▶ _TASK BRIEF_
Nothing in the data should change when you return it, but leave the pictures out.

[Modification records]
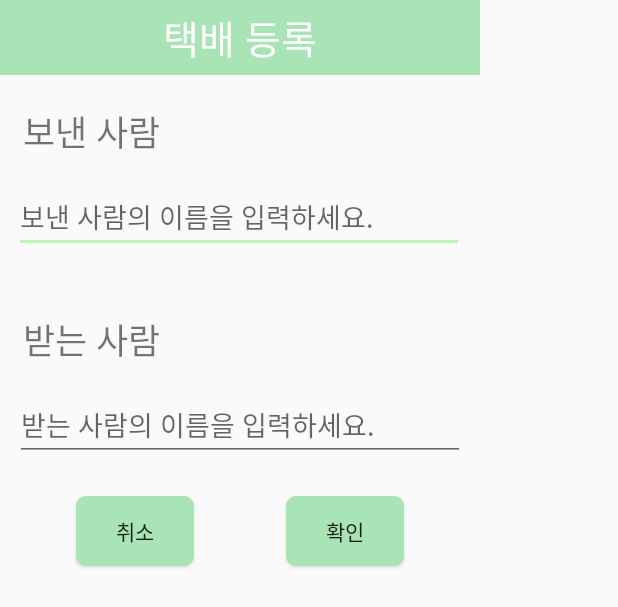
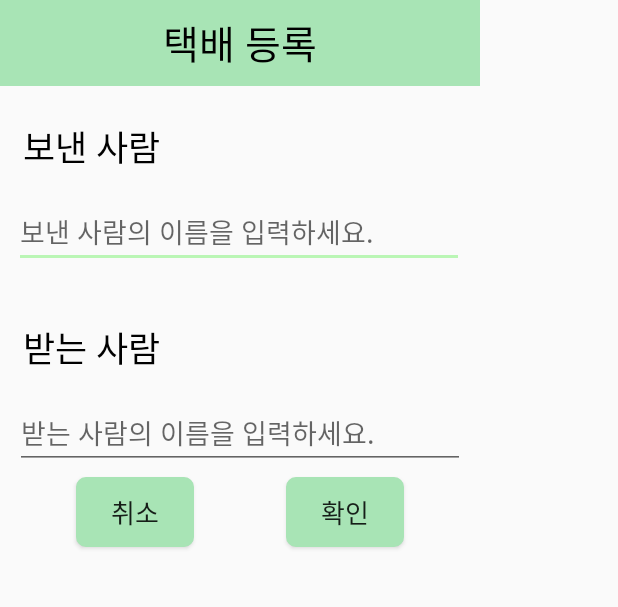
Before and after one commit to ProjectInTheClass/ParcelNoticeManager, an Android app: the layout parcel_detail_dialog.xml on its own in the app's theme, with its tools: preview values and no code run, on a phone screen of 412 x 824 dp. Shown: the top 607 px of the screen. Run offline under Robolectric (Android 15) with nearby library versions, the light colour scheme and no system bars.

Commit message:
modify layout

```diff
--- a/app/src/main/res/layout/parcel_detail_dialog.xml
+++ b/app/src/main/res/layout/parcel_detail_dialog.xml
@@ -4,7 +4,7 @@
     xmlns:app="http://schemas.android.com/apk/res-auto"
     xmlns:tools="http://schemas.android.com/tools"
     android:layout_width="320dp"
-    android:layout_height="400dp">
+    android:layout_height="370dp">
 
     <TextView
         android:id="@+id/parcel_detail_dialog_sender_textView"
@@ -12,8 +12,9 @@
         android:layout_height="wrap_content"
         android:layout_marginStart="15dp"
         android:layout_marginLeft="15dp"
-        android:layout_marginTop="70dp"
+        android:layout_marginTop="80dp"
         android:text="보낸 사람 "
+        android:textColor="#000000"
         android:fontFamily="@font/nexon_gothic_lv1_bold"
         android:textSize="23sp"
         app:layout_constraintStart_toStartOf="parent"
@@ -39,8 +40,9 @@
         android:layout_height="wrap_content"
         android:layout_marginStart="15dp"
         android:layout_marginLeft="15dp"
-        android:layout_marginTop="40dp"
+        android:layout_marginTop="35dp"
         android:fontFamily="@font/nexon_gothic_lv1_bold"
+        android:textColor="#000000"
         android:text="받는 사람 "
         android:textSize="23sp"
         app:layout_constraintStart_toStartOf="parent"
@@ -62,10 +64,10 @@
     <TextView
         android:id="@+id/parcel_detail_dialog_main_textView"
         android:layout_width="320dp"
-        android:layout_height="50dp"
+        android:layout_height="57dp"
         android:text="택배 등록"
         android:fontFamily="@font/nexon_gothic_lv1_bold"
-        android:textColor="#FFFFFF"
+        android:textColor="#000000"
         android:textSize="26sp"
         android:gravity="center"
         android:textAlignment="center"
@@ -85,6 +87,7 @@
         android:fontFamily="@font/nexon_gothic_lv1_bold"
         app:layout_constraintBottom_toBottomOf="parent"
         app:layout_constraintStart_toStartOf="parent"
+        android:textSize="17sp"
         app:layout_constraintTop_toBottomOf="@+id/parcel_detail_dialog_receiver_editText" />
 
     <Button
@@ -95,6 +98,7 @@
         android:background="@drawable/all_button_background"
         android:backgroundTint="@color/colorPrimaryDark"
         android:text="확인"
+        android:textSize="17sp"
         android:fontFamily="@font/nexon_gothic_lv1_bold"
         app:layout_constraintBottom_toBottomOf="parent"
         app:layout_constraintEnd_toEndOf="parent"
```
Also changed, not shown: app/src/main/res/layout/parcel_room.xml (+6 -6 lines).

▶ _REPLY TO THE TASK_
Before and after one commit to ProjectInTheClass/ParcelNoticeManager, an Android app: the layout parcel_detail_dialog.xml on its own in the app's theme, with its tools: preview values and no code run, on a phone screen of 412 x 824 dp. Shown: the top 607 px of the screen. Run offline under Robolectric (Android 15) with nearby library versions, the light colour scheme and no system bars.

Commit message:
modify layout

```diff
--- a/app/src/main/res/layout/parcel_detail_dialog.xml
+++ b/app/src/main/res/layout/parcel_detail_dialog.xml
@@ -4,7 +4,7 @@
     xmlns:app="http://schemas.android.com/apk/res-auto"
     xmlns:tools="http://schemas.android.com/tools"
     android:layout_width="320dp"
-    android:layout_height="400dp">
+    android:layout_height="370dp">
 
     <TextView
         android:id="@+id/parcel_detail_dialog_sender_textView"
@@ -12,8 +12,9 @@
         android:layout_height="wrap_content"
         android:layout_marginStart="15dp"
         android:layout_marginLeft="15dp"
-        android:layout_marginTop="70dp"
+        android:layout_marginTop="80dp"
         android:text="보낸 사람 "
+        android:textColor="#000000"
         android:fontFamily="@font/nexon_gothic_lv1_bold"
         android:textSize="23sp"
         app:layout_constraintStart_toStartOf="parent"
@@ -39,8 +40,9 @@
         android:layout_height="wrap_content"
         android:layout_marginStart="15dp"
         android:layout_marginLeft="15dp"
-        android:layout_marginTop="40dp"
+        android:layout_marginTop="35dp"
         android:fontFamily="@font/nexon_gothic_lv1_bold"
+        android:textColor="#000000"
         android:text="받는 사람 "
         android:textSize="23sp"
         app:layout_constraintStart_toStartOf="parent"
@@ -62,10 +64,10 @@
     <TextView
         android:id="@+id/parcel_detail_dialog_main_textView"
         android:layout_width="320dp"
-        android:layout_height="50dp"
+        android:layout_height="57dp"
         android:text="택배 등록"
         android:fontFamily="@font/nexon_gothic_lv1_bold"
-        android:textColor="#FFFFFF"
+        android:textColor="#000000"
         android:textSize="26sp"
         android:gravity="center"
         android:textAlignment="center"
@@ -85,6 +87,7 @@
         android:fontFamily="@font/nexon_gothic_lv1_bold"
         app:layout_constraintBottom_toBottomOf="parent"
         app:layout_constraintStart_toStartOf="parent"
+        android:textSize="17sp"
         app:layout_constraintTop_toBottomOf="@+id/parcel_detail_dialog_receiver_editText" />
 
     <Button
@@ -95,6 +98,7 @@
         android:background="@drawable/all_button_background"
         android:backgroundTint="@color/colorPrimaryDark"
         android:text="확인"
+        android:textSize="17sp"
         android:fontFamily="@font/nexon_gothic_lv1_bold"
         app:layout_constraintBottom_toBottomOf="parent"
         app:layout_constraintEnd_toEndOf="parent"
```
Also changed, not shown: app/src/main/res/layout/parcel_room.xml (+6 -6 lines).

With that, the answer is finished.